Social work freshman Stephanie Aleman gives her voter registration application to DeWanna Greer, project director for TRIO veterans student support services program, during a Black History Month event Feb. 10 in Moody. The event was sponsored by the Black History Month Committee. Black History Month continues with a poetry slam 11 a.m.- 1 p.m. Feb. 13 in the cafeteria of Loftin. The next voter registration is 11 a.m.- 1 p.m. Feb. 20 in the mall. Andrea Moreno

 By Andrea M. Gonzalez


The college has many events going on each week, especially during Black History Month.

Two activities to look out for this week are Taste of Soul & Film Festival on Feb. 18 and voter registration on Feb 20.

Taste of Soul is a tradition here that has been going on for several years but under different names.

This year it will be 11 a.m. to 1 p.m. in the Fiesta Room at Loftin Student Center.

“It’s based on New Orleans with a Mardi Gras theme,” said Dr. Barbara Knotts on Feb 14.

Knotts, who is a chair of the Black History Month Committee, said it is all about people getting together to expose them to a new type of culture and food.

“There’s a certain menu that soul food is part of … ” Knotts said, talking about the different food options such as chicken wings, cornbread, collard greens, and much more.

They will even have a jazz band to give it that New Orleans sound.

She is hoping that people will come together, no matter their race, and celebrate.

The next event is voter registration, 11 a.m. to 1 p.m. in the mall.

Knotts first discussed how “voting is our means as a citizen.”

“It’s important for everyone of age to use that power to help set their future through the people they elect.”

She also talked about how education is the number one factor in voting.

“Part of that, primarily, is making them aware of what they are not gaining from it.”

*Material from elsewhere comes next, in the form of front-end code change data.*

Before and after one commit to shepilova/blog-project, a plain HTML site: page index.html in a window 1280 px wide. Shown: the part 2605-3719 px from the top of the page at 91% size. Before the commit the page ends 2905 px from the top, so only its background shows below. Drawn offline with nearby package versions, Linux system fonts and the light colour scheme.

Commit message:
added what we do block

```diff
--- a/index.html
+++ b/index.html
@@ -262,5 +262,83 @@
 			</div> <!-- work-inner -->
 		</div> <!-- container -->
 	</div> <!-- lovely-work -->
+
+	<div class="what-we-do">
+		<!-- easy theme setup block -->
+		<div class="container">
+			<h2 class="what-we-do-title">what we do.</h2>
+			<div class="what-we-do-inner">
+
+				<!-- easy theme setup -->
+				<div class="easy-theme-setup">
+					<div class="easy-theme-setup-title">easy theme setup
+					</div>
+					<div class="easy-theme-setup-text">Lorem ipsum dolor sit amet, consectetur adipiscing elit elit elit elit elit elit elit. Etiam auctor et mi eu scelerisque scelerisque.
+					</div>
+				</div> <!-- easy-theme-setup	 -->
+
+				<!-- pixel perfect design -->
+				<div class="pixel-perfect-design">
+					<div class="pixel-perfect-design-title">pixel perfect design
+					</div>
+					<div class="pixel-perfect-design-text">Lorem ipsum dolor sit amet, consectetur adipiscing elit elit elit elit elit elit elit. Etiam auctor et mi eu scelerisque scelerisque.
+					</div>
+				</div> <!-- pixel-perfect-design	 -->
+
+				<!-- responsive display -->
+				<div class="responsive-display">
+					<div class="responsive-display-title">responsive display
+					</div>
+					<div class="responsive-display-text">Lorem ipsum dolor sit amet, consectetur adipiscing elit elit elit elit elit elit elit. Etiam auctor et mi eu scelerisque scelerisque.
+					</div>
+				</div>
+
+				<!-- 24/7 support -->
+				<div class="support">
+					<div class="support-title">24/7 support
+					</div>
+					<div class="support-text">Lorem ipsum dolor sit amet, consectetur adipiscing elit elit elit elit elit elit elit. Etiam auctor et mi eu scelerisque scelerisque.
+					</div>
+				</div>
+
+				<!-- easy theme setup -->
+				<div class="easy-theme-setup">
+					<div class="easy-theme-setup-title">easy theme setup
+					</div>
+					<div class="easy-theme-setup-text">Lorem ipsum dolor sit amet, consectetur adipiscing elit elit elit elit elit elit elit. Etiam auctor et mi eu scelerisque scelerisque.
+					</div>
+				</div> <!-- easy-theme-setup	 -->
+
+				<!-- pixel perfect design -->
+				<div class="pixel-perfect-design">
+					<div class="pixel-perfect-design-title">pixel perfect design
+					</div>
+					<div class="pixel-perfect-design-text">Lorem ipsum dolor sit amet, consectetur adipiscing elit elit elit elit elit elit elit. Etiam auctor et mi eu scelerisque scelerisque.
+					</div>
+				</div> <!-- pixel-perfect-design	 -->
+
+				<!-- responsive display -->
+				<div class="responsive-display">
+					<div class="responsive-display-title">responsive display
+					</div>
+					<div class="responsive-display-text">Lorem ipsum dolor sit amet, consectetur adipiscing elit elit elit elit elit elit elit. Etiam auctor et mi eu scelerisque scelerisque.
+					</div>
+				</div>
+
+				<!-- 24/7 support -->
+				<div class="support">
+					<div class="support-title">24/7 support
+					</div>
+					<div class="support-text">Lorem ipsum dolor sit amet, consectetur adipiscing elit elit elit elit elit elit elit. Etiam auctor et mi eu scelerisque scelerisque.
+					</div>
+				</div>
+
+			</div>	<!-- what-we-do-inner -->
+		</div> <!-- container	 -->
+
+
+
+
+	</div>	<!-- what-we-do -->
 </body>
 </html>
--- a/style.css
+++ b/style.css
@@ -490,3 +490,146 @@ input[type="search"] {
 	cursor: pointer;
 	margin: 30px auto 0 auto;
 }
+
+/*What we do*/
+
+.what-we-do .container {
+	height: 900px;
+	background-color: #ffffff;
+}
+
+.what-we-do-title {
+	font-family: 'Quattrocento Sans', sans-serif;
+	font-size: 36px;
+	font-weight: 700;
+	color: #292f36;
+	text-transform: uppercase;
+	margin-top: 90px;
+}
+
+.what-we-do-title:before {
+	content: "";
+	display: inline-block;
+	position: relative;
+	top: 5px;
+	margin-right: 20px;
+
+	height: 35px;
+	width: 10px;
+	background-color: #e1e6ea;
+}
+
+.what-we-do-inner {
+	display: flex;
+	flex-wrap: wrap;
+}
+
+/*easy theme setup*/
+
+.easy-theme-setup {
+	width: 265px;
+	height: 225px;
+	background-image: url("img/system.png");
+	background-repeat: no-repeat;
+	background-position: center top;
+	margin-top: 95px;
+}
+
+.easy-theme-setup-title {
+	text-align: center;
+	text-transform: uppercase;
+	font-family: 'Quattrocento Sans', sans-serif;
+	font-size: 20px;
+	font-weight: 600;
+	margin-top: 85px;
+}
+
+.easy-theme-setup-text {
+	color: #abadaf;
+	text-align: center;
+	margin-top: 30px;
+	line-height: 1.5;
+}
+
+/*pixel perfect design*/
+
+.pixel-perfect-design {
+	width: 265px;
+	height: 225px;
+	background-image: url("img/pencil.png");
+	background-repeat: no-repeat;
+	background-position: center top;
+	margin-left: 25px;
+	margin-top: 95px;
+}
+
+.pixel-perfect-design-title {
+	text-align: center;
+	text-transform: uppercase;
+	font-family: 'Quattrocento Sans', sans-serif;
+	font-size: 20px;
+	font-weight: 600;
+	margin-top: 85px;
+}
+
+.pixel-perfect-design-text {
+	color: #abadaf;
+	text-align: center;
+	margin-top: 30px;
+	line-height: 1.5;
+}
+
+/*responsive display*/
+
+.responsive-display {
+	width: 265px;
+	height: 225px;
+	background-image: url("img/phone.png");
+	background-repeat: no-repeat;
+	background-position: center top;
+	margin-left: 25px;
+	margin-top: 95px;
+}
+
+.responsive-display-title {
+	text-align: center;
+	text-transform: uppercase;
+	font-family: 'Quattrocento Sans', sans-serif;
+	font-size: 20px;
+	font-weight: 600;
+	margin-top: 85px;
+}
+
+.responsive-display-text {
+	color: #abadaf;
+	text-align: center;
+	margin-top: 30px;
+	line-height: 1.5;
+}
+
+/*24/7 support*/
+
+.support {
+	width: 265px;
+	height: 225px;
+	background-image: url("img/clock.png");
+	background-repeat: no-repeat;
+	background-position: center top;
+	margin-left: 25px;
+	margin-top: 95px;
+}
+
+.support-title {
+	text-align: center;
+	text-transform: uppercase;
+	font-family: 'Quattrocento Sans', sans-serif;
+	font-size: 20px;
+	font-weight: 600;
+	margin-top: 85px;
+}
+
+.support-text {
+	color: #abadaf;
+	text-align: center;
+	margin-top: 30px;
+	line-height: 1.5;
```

She continued by saying how people think their one vote will not make a difference, but in reality, there are many people voting the same way.

Black History Month planners want the students to know that “the future is theirs.”

“Our future, people at my age, we’re just seeing what our vote has done at this point so now it’s up to them to get in and take that charge on to continue in a positive, hopefully in a positive, direction.”

For a complete list of activities, go to the front page of the college website.


Leave A Reply